But while they have been creative in monetizing premium cabins, many carriers have avoided auctions, perhaps thinking travelers might be turned off by the process, or that they can earn more revenue in other ways.
That’s beginning to change, mostly outside of the United States, but also at Hawaiian Airlines, which recently announced it would work with a company called PlusGrade to manage auctions for unsold first class seats, and at Virgin America, which works with PlusGrade and another company called SeatBoost. Neither Hawaiian nor Virgin America offers as many free upgrades as American Airlines, Delta Air Lines, and United Airlines, so auctions allow them to profit from seats that might otherwise go empty.
“It’s not something that is earth-shattering and material to the financial results, but airlines remain a relatively low-margin business and this is an opportunity for us to enhance the revenue we generate from the cabin real estate we have, and an opportunity for our guests to customize the experience in a way they can find valuable,” Peter Ingram, Hawaiian’s chief commericial officer, said in an interview.
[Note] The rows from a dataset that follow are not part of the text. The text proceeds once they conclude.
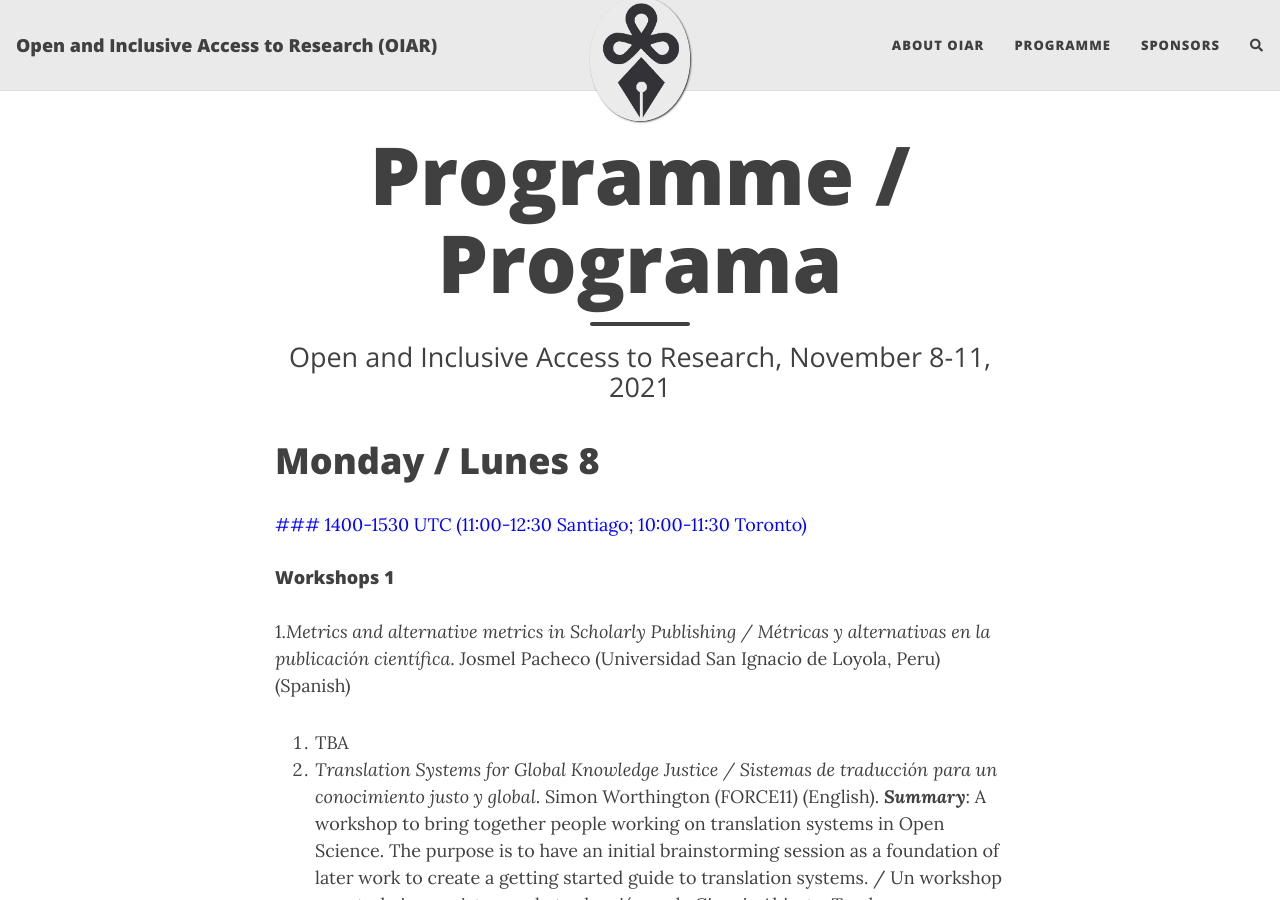
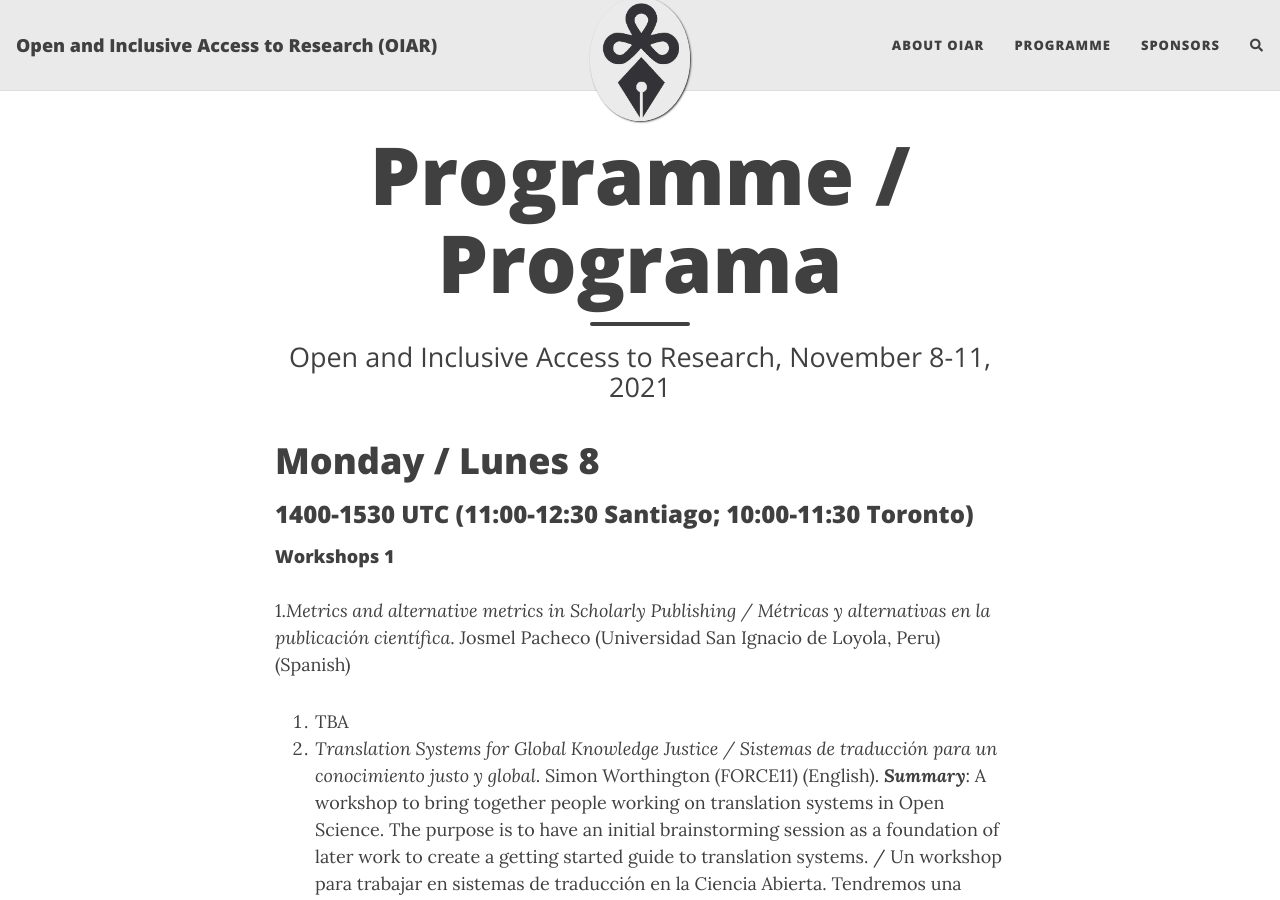
Before and after one commit to caedmon5/OIAR, a Jekyll site: the page built from programme.md, in a window 1280 px wide and 900 px high. Built offline with Jekyll 4.4.1, drawn with Linux system fonts in a browser that asks for light colours; nearby versions of some CDN libraries; comment, search, counter and statistics services are not loaded.

Commit message:
Cambios 3

```diff
--- a/programme.md
+++ b/programme.md
@@ -5,7 +5,7 @@ subtitle: Open and Inclusive Access to Research, November 8-11, 2021
 ---
 
 # Monday / Lunes 8
-<span style="color:blue"> ### 1400-1530 UTC (11:00-12:30 Santiago; 10:00-11:30 Toronto)</span>
+### 1400-1530 UTC (11:00-12:30 Santiago; 10:00-11:30 Toronto)
 #### Workshops 1
 1._Metrics and alternative metrics in Scholarly Publishing / Métricas y alternativas en la publicación científica_. Josmel Pacheco (Universidad San Ignacio de Loyola, Peru)(Spanish)
 2. TBA
```
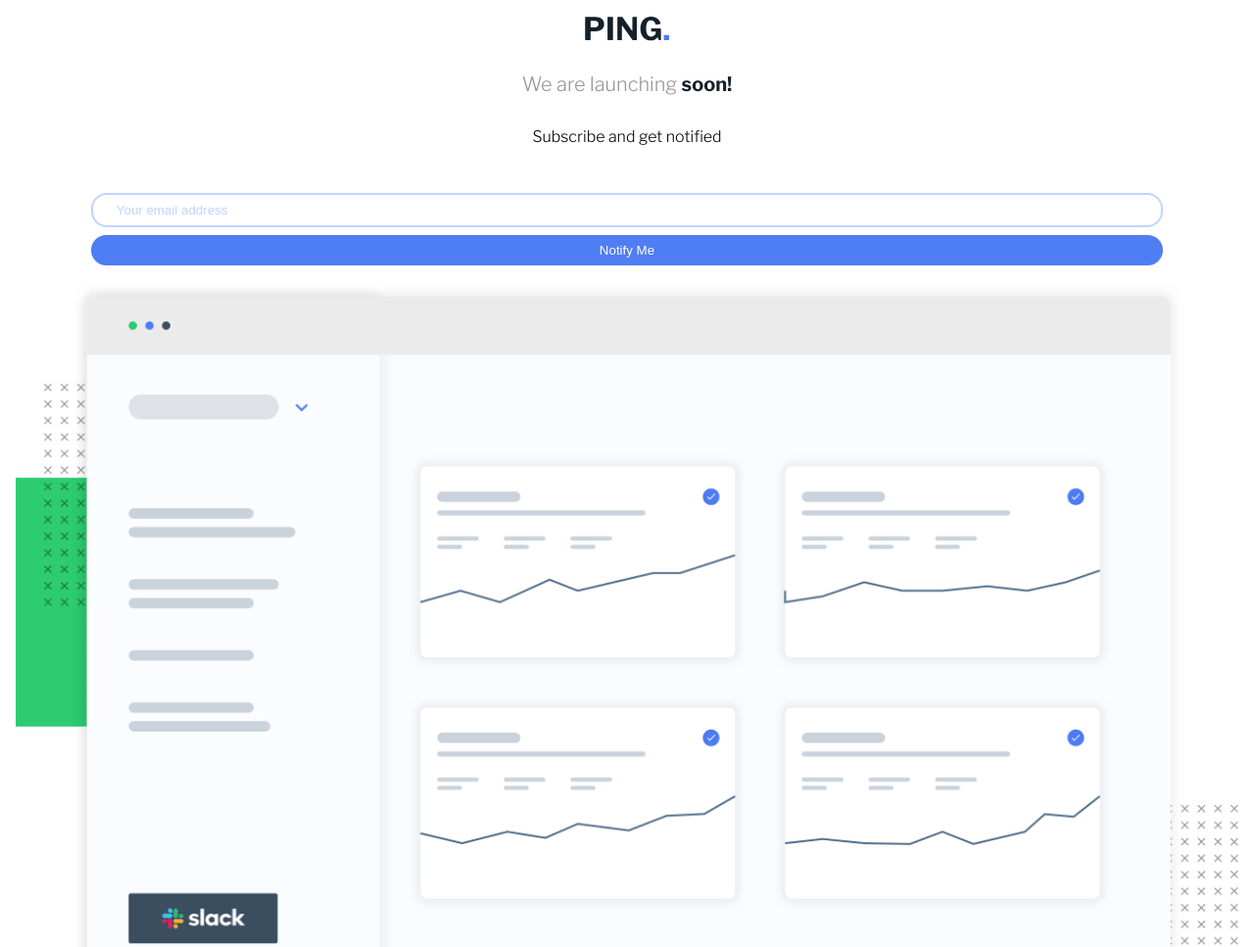
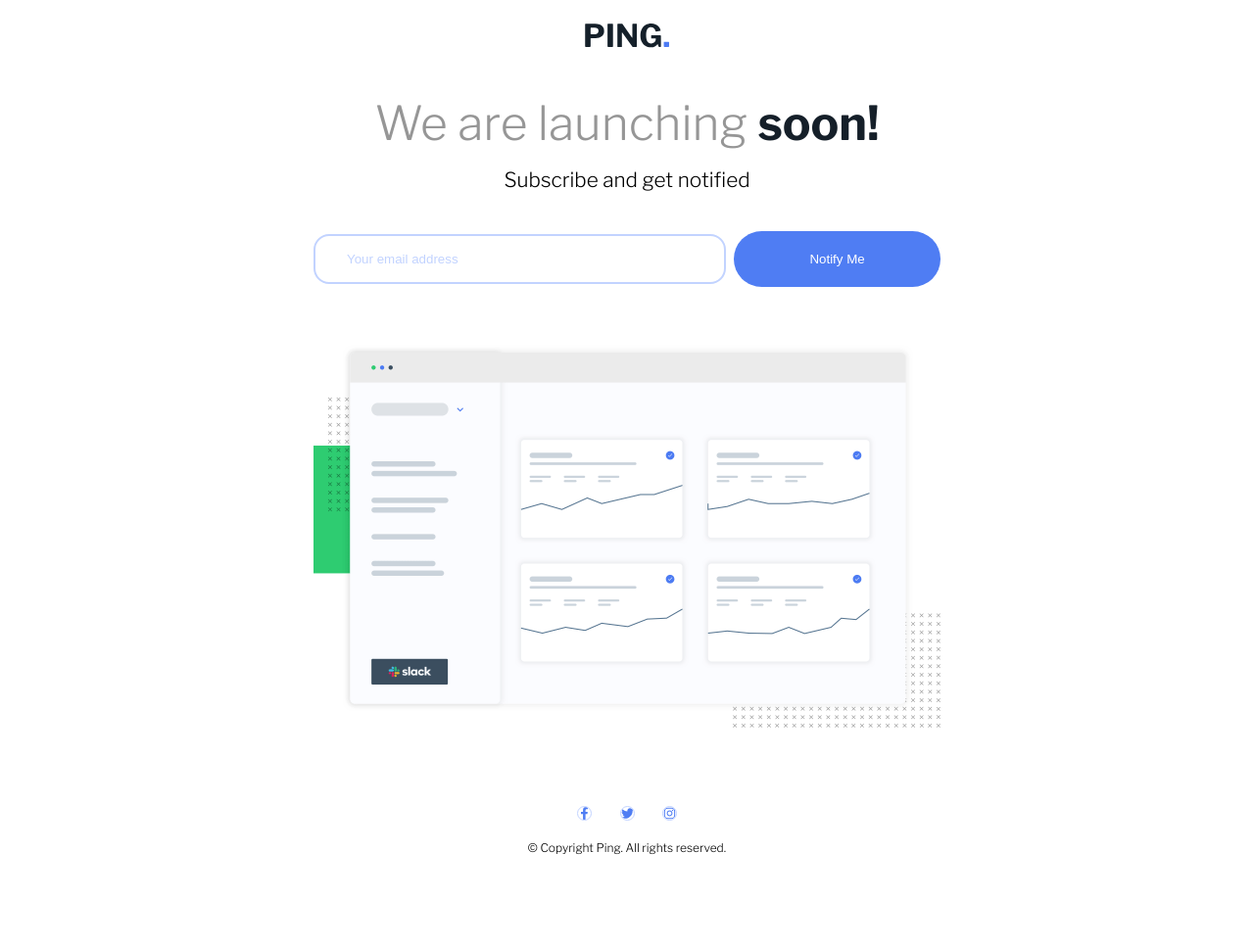
Before and after one commit to Carmenyo/FM-Ping-coming-soom-page, a website: page index.html in a window 1280 px wide. Shown: the top 967 px of the page at 98% size. After the commit the page ends 873 px from the top, so only its background shows below. Drawn offline with nearby package versions, Linux system fonts and the light colour scheme.

Commit message:
desktop layout finished

```diff
--- a/style.css
+++ b/style.css
@@ -39,14 +39,13 @@ body{
     height: auto;
 }
 .logo{
-    margin-bottom: 2rem;
+    margin-bottom: 3rem;
 }
 .title{
     color: var(--Gray);
     font-weight: 300;
     margin-bottom: 2rem;
-    font-size: 20px
-;
+    font-size: 20px;
 }
 
 .soon{
@@ -99,7 +98,52 @@ justify-content: space-evenly;
     border-radius: 50%;
     border: 1px solid var(--Pale-Blue);
     overflow: hidden;
+    fill: var(--Blue);
 }
 .copyright{
     font-size: .5rem;
 }
+
+@media screen and (min-width:768px) {
+.container {
+    height: 100vh;
+    margin-top: 3rem;
+    }
+.title {
+    font-size: 3rem;
+    margin-bottom: 1rem;
+}
+.paragraph {
+    font-size: 1.3rem;
+    margin-bottom: 1.5rem;
+}
+form {
+        display: flex;
+        flex-direction: row;
+        max-width: 42rem;
+        margin-bottom: 2.7rem;
+}
+.form-input{
+      width: 30rem;
+      padding:1rem;
+
+}
+.button{
+width: 37%;
+border-radius: 2rem;
+padding: 1.3rem;
+
+}
+.hero-image{
+    width: 40rem;
+    height: auto;
+}
+.icons{
+width: 10rem;
+justify-content: space-evenly;
+}
+
+.copyright{
+    font-size: .75rem;
+}
+}
```
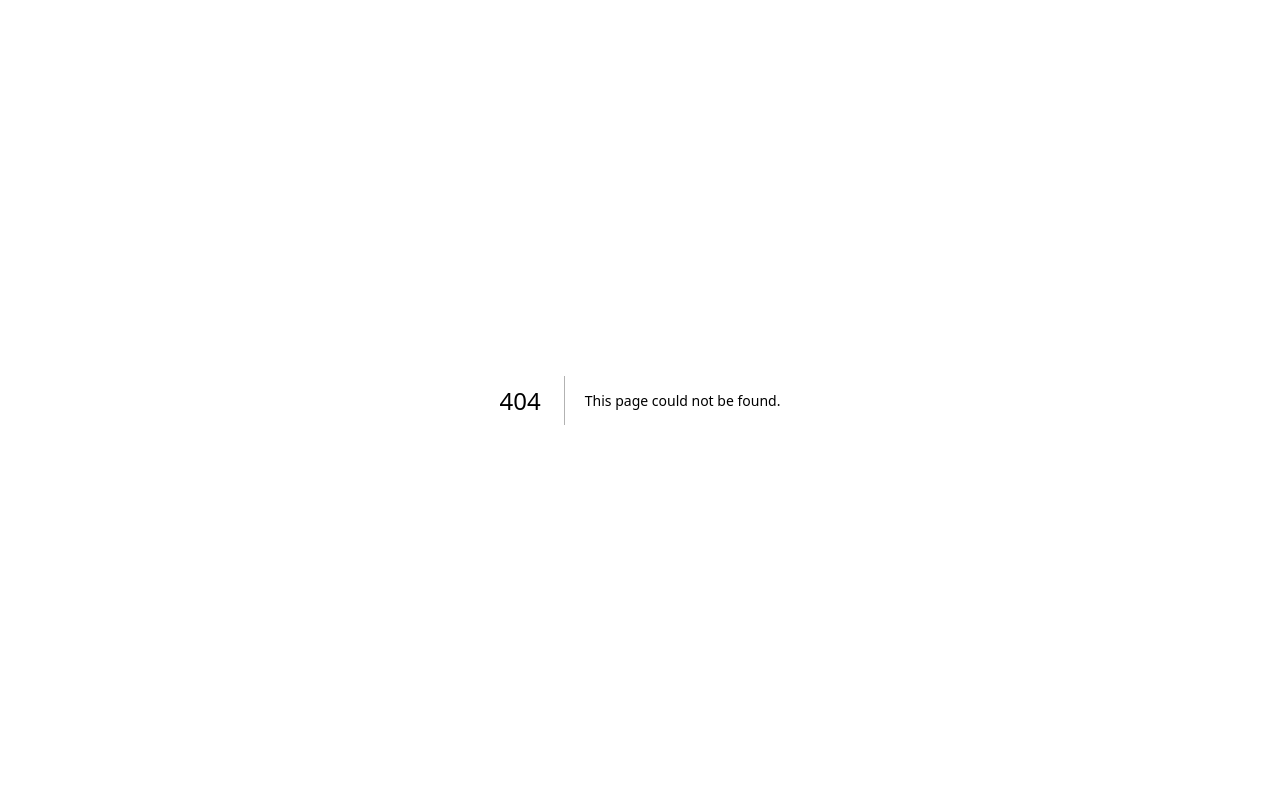
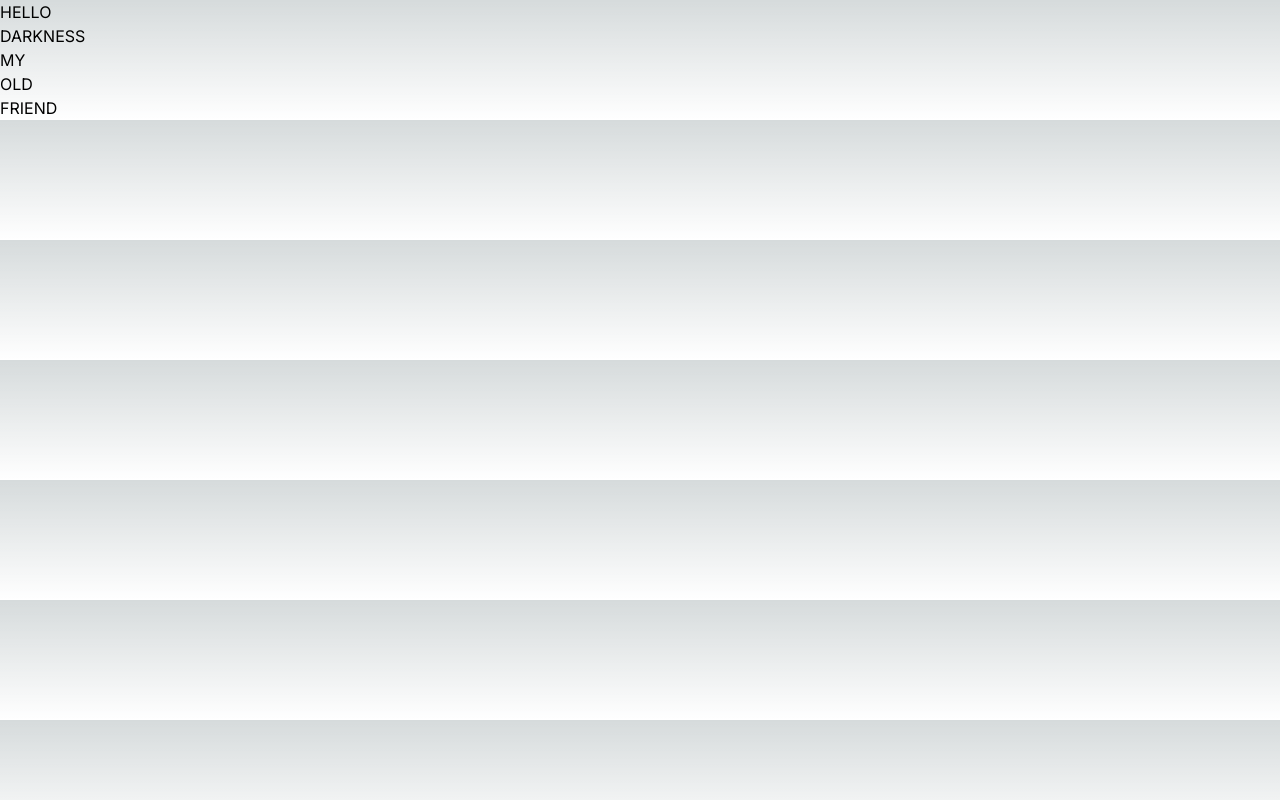
Before and after one commit to developforgood/South-Bronx-United-intern-group-4, a Next.js app in the folder clubhousecafe/: page /about in a window 1280 px wide. Before the commit this address had no page. Built offline with nearby package versions, Linux system fonts and the light colour scheme.

Commit message:
publishing phoebe branch

```diff
--- /dev/null
+++ b/clubhousecafe/src/app/about/page.tsx
@@ -0,0 +1,11 @@
+export default function about () {
+    return (
+        <>
+        <p>HELLO</p>
+        <p>DARKNESS</p>
+        <p>MY</p>
+        <p>OLD</p>
+        <p>FRIEND</p>
+        </>
+    );
+}
```
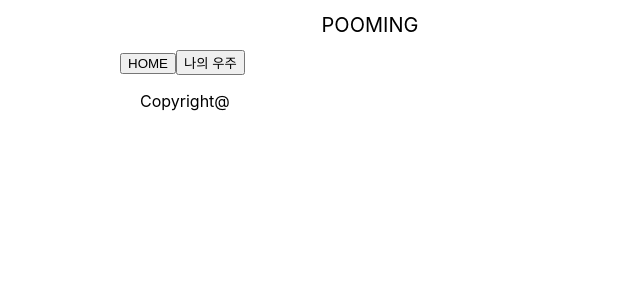
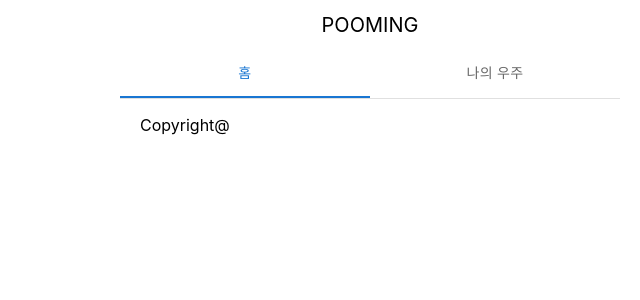
Before and after one commit to devmmin/pooming, a Next.js app in the folder my-app/: page / in a window 1280 px wide. Shown: the top 300 px of the page, without its empty margins (270-910 px from the left). Built offline with nearby package versions, Linux system fonts and the light colour scheme.

Commit message:
#4 : [feature] UI 라이브러리 설치

```diff
--- a/my-app/pages/index.tsx
+++ b/my-app/pages/index.tsx
@@ -1,14 +1,24 @@
 import type { NextPage } from 'next'
 import Head from 'next/head'
-import Image from 'next/image'
 import styles from '../styles/Home.module.scss'
+import Tabs from '@mui/material/Tabs';
+import Tab from '@mui/material/Tab';
+import Box from '@mui/material/Box';
+import { useState } from 'react';
 
 const Home: NextPage = () => {
+  const [value, setValue] = useState(0);
+
+  const handleChange = (event: React.SyntheticEvent, newValue: number) => {
+    setValue(newValue);
+  };
+
   return (
     <div className={styles.container}>
       <Head>
         <title>Pooming</title>
         <meta name="description" content="Pooming" />
+        <meta name="viewport" content="initial-scale=1, width=device-width" />
         <link rel="icon" href="/favicon.ico" />
       </Head>
 
@@ -16,10 +26,12 @@ const Home: NextPage = () => {
         POOMING
       </header>
       <main className={styles.main}>
-        <div>
-          <button>HOME</button>
-          <button>나의 우주</button>
-        </div>
+       <Box sx={{ borderBottom: 1, borderColor: 'divider' }}>
+        <Tabs value={value} onChange={handleChange} variant="fullWidth">
+          <Tab label="홈"/>
+          <Tab label="나의 우주"/>
+        </Tabs>
+       </Box>
       </main>
 
       <footer className={styles.footer}>
```
Also changed, not shown: my-app/package.json (+7 -1 lines), 1 other file (tests, documents, lock files or other folders).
The technology Hawaiian and many international airlines use does not produce a true auction. Instead, airlines generally contact passengers three-to-10 days before departure, and ask them how much they would be willing to pay for a business class or premium economy seat. Later, the system accepts or rejects the bid depending on parameters set by the airline. It is an automated process, similar to what Priceline implemented years ago for hotels, and price fluctuates according to demand.
“The highest bids win,” said Jaime Fraser, a spokeswoman for Virgin Atlantic Airlines, a PlusGrade customer.
PlusGrade says more than 50 airlines use its technology, though many only make the technology on some flights. Its customers include Lufthansa, Qantas, Aeromexico, Air China, LATAM and Air Lingus. American Airlines tried the service in 2013, but dropped it after its merger with US Airways and does not plan to return, an airline spokeswoman said.
PlusGrade CEO Ken Harris said a “well run” program can account for roughly 0.5 percent to 0.8 percent of a carrier’s passenger-related revenue, though some airlines perform better. And while the bulk of his business comes from upgrades into premium economy and business class, they now offers airlines a program called “neighbor-free flights” that lets coach passengers bid to ensure they will have an empty seat next to them.
The rival service Seatboost is a traditional auction, and so far Virgin America is the company’s main client. Passengers download a mobile app, which they use to place bids starting 90 minutes before departure. Travelers track how much other passengers are willing to pay, and then can bid higher amounts before the app declares a winner. Virgin America is using the platform on flights from San Francisco to Las Vegas, Maui, and Honolulu, and flights from Las Vegas to San Francisco, Los Angeles, New York, and Dallas.
“We have seen it drive a significant number of upgrades to both First Class and Main Cabin Select, and anecdotally, we’ve seen that guests actually have fun with the bidding process,” Virgin America spokesman Dave Arnold said. He added that the airline has implemented the technology without diluting benefits for elite frequent fliers, who receive free, space-available upgrades to Main Cabin Select.
With auctions, airlines run at least two risks. First, if the airline usually offers frequent fliers free upgrades into unsold seats, as American does, the carrier might annoy customers by unloading last-minute seats at cheap prices. Second, airlines that reliably unload premium seats before departure may train passengers not to buy the seats in advance at full price.
But Hawaiian’s Ingram said he is not concerned. He said its program will appeal to more cost-sensitive travelers, who generally will not buy premium seats at booking.
“People who are interested in securing that first class seat in advance are likely to continue to buy to take the risk out of it,” he said. “We think this will provide more options, not cannibalize others.”
At Hawaiian, customers already have several opportunities to buy up before departure. But Ingram said auctions give Hawaiian one final chance to reach customers. While there is a fine line – an airline does not want to annoy a customer – Ingram said Hawaiian believes it has a better chance of selling ancillary products if it contacts the passenger multiple times.
“This provides another way to put the offer in front of someone in a different point in our interactions with us,” he said. “You want to have more touch points to make sure people didn’t just miss an offer that they would be interested in.”